From the records below, give the number of lines that include the word "PenTool". Add no other words.
BEGIN Source information
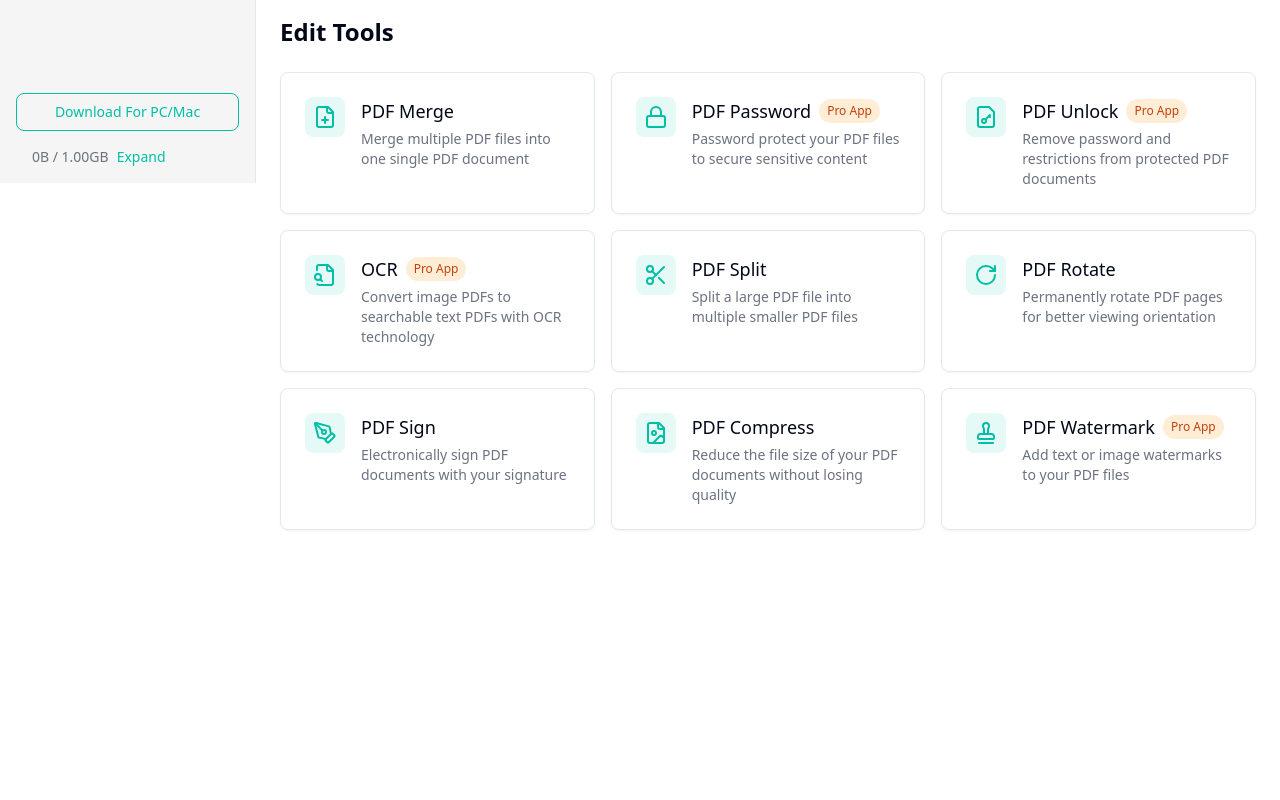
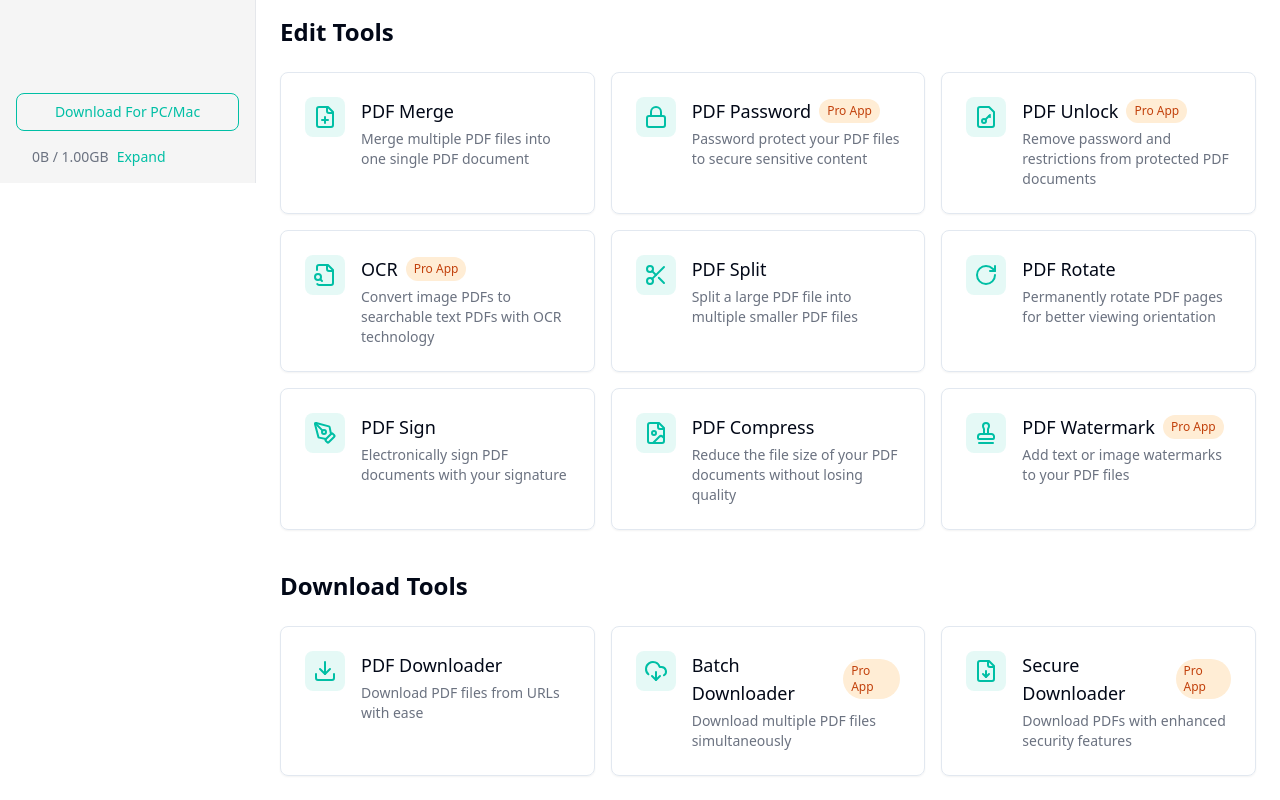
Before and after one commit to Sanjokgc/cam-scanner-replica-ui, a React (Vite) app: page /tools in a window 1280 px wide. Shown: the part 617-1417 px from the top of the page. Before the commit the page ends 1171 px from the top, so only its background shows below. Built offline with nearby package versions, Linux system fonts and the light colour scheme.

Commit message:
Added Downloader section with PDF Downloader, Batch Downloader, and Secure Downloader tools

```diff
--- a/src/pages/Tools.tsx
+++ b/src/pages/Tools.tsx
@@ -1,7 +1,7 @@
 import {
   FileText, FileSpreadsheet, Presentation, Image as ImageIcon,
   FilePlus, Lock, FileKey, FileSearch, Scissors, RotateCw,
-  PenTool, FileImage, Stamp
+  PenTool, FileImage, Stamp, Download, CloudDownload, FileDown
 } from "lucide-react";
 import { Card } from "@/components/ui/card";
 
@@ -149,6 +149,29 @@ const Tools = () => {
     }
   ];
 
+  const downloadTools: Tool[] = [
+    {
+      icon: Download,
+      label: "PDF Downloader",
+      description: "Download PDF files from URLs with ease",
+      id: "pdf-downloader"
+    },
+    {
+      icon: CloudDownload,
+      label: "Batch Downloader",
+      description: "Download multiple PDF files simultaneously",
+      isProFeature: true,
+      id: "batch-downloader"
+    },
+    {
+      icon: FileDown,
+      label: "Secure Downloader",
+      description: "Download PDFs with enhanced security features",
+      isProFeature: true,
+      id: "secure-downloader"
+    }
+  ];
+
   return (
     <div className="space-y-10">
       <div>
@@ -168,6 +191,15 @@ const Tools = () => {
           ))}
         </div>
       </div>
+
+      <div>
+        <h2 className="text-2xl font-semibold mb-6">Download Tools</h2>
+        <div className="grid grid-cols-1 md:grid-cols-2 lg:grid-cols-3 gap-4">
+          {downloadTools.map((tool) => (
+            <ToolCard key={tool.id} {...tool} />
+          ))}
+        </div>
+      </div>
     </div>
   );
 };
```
END Source information
** Written solution **
2